= Exercise details =
Copy out the records that appear below, exactly as each one reads.

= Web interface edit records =

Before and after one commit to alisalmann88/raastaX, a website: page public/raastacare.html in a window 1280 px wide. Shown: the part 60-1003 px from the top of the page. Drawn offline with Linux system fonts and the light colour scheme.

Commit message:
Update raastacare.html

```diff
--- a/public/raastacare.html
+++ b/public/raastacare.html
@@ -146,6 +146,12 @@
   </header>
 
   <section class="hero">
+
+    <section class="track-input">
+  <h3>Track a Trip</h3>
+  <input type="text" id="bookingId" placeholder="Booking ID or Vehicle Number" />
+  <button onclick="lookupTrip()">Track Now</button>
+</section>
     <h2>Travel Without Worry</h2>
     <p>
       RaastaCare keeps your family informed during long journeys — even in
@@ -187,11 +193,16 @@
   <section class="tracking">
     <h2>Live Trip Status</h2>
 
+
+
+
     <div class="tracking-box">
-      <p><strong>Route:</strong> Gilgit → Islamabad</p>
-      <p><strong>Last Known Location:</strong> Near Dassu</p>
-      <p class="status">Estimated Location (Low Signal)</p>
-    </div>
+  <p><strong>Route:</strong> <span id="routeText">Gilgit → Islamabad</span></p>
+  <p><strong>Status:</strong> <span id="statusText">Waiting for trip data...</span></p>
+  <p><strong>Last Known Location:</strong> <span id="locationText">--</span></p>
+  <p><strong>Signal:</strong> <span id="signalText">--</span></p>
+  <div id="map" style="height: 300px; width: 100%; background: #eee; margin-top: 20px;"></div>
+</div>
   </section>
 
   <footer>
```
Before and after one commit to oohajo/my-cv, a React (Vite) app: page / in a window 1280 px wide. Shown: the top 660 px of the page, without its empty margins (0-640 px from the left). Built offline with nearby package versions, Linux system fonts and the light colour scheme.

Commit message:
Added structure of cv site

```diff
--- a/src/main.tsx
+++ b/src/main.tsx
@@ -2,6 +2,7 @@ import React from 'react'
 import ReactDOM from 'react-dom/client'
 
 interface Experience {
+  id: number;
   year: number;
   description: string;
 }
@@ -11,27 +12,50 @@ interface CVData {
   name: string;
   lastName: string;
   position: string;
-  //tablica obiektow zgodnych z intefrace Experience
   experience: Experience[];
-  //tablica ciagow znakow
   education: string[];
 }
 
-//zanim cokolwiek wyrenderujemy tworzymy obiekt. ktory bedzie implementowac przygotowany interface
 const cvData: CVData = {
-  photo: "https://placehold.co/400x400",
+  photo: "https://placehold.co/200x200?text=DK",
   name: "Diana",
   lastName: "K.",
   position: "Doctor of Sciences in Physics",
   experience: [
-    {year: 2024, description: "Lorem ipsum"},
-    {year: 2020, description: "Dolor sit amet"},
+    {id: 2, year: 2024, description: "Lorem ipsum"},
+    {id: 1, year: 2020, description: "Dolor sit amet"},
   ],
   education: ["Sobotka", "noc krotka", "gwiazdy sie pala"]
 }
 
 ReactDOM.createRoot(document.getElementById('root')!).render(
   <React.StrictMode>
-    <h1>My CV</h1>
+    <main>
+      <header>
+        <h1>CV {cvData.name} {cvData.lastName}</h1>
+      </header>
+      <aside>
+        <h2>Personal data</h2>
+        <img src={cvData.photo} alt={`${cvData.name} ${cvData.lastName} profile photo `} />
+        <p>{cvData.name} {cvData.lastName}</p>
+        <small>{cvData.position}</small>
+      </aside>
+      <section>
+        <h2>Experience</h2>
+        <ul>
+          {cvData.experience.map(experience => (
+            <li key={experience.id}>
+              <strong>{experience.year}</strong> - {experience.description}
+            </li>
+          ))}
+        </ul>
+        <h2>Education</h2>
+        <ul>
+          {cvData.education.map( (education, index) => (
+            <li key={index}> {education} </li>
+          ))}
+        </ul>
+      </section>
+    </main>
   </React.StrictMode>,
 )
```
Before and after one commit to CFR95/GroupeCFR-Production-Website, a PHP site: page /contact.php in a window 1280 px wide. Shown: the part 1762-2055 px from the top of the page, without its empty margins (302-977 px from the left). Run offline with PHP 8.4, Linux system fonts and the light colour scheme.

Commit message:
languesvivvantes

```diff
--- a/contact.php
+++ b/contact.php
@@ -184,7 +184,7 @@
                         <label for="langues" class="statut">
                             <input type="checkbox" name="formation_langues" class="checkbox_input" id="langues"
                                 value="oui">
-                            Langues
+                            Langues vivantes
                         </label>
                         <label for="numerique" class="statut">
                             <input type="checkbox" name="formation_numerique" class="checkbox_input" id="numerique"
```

= Task response =
Before and after one commit to alisalmann88/raastaX, a website: page public/raastacare.html in a window 1280 px wide. Shown: the part 60-1003 px from the top of the page. Drawn offline with Linux system fonts and the light colour scheme.

Commit message:
Update raastacare.html

```diff
--- a/public/raastacare.html
+++ b/public/raastacare.html
@@ -146,6 +146,12 @@
   </header>
 
   <section class="hero">
+
+    <section class="track-input">
+  <h3>Track a Trip</h3>
+  <input type="text" id="bookingId" placeholder="Booking ID or Vehicle Number" />
+  <button onclick="lookupTrip()">Track Now</button>
+</section>
     <h2>Travel Without Worry</h2>
     <p>
       RaastaCare keeps your family informed during long journeys — even in
@@ -187,11 +193,16 @@
   <section class="tracking">
     <h2>Live Trip Status</h2>
 
+
+
+
     <div class="tracking-box">
-      <p><strong>Route:</strong> Gilgit → Islamabad</p>
-      <p><strong>Last Known Location:</strong> Near Dassu</p>
-      <p class="status">Estimated Location (Low Signal)</p>
-    </div>
+  <p><strong>Route:</strong> <span id="routeText">Gilgit → Islamabad</span></p>
+  <p><strong>Status:</strong> <span id="statusText">Waiting for trip data...</span></p>
+  <p><strong>Last Known Location:</strong> <span id="locationText">--</span></p>
+  <p><strong>Signal:</strong> <span id="signalText">--</span></p>
+  <div id="map" style="height: 300px; width: 100%; background: #eee; margin-top: 20px;"></div>
+</div>
   </section>
 
   <footer>
```
Before and after one commit to oohajo/my-cv, a React (Vite) app: page / in a window 1280 px wide. Shown: the top 660 px of the page, without its empty margins (0-640 px from the left). Built offline with nearby package versions, Linux system fonts and the light colour scheme.

Commit message:
Added structure of cv site

```diff
--- a/src/main.tsx
+++ b/src/main.tsx
@@ -2,6 +2,7 @@ import React from 'react'
 import ReactDOM from 'react-dom/client'
 
 interface Experience {
+  id: number;
   year: number;
   description: string;
 }
@@ -11,27 +12,50 @@ interface CVData {
   name: string;
   lastName: string;
   position: string;
-  //tablica obiektow zgodnych z intefrace Experience
   experience: Experience[];
-  //tablica ciagow znakow
   education: string[];
 }
 
-//zanim cokolwiek wyrenderujemy tworzymy obiekt. ktory bedzie implementowac przygotowany interface
 const cvData: CVData = {
-  photo: "https://placehold.co/400x400",
+  photo: "https://placehold.co/200x200?text=DK",
   name: "Diana",
   lastName: "K.",
   position: "Doctor of Sciences in Physics",
   experience: [
-    {year: 2024, description: "Lorem ipsum"},
-    {year: 2020, description: "Dolor sit amet"},
+    {id: 2, year: 2024, description: "Lorem ipsum"},
+    {id: 1, year: 2020, description: "Dolor sit amet"},
   ],
   education: ["Sobotka", "noc krotka", "gwiazdy sie pala"]
 }
 
 ReactDOM.createRoot(document.getElementById('root')!).render(
   <React.StrictMode>
-    <h1>My CV</h1>
+    <main>
+      <header>
+        <h1>CV {cvData.name} {cvData.lastName}</h1>
+      </header>
+      <aside>
+        <h2>Personal data</h2>
+        <img src={cvData.photo} alt={`${cvData.name} ${cvData.lastName} profile photo `} />
+        <p>{cvData.name} {cvData.lastName}</p>
+        <small>{cvData.position}</small>
+      </aside>
+      <section>
+        <h2>Experience</h2>
+        <ul>
+          {cvData.experience.map(experience => (
+            <li key={experience.id}>
+              <strong>{experience.year}</strong> - {experience.description}
+            </li>
+          ))}
+        </ul>
+        <h2>Education</h2>
+        <ul>
+          {cvData.education.map( (education, index) => (
+            <li key={index}> {education} </li>
+          ))}
+        </ul>
+      </section>
+    </main>
   </React.StrictMode>,
 )
```
Before and after one commit to CFR95/GroupeCFR-Production-Website, a PHP site: page /contact.php in a window 1280 px wide. Shown: the part 1762-2055 px from the top of the page, without its empty margins (302-977 px from the left). Run offline with PHP 8.4, Linux system fonts and the light colour scheme.

Commit message:
languesvivvantes

```diff
--- a/contact.php
+++ b/contact.php
@@ -184,7 +184,7 @@
                         <label for="langues" class="statut">
                             <input type="checkbox" name="formation_langues" class="checkbox_input" id="langues"
                                 value="oui">
-                            Langues
+                            Langues vivantes
                         </label>
                         <label for="numerique" class="statut">
                             <input type="checkbox" name="formation_numerique" class="checkbox_input" id="numerique"
```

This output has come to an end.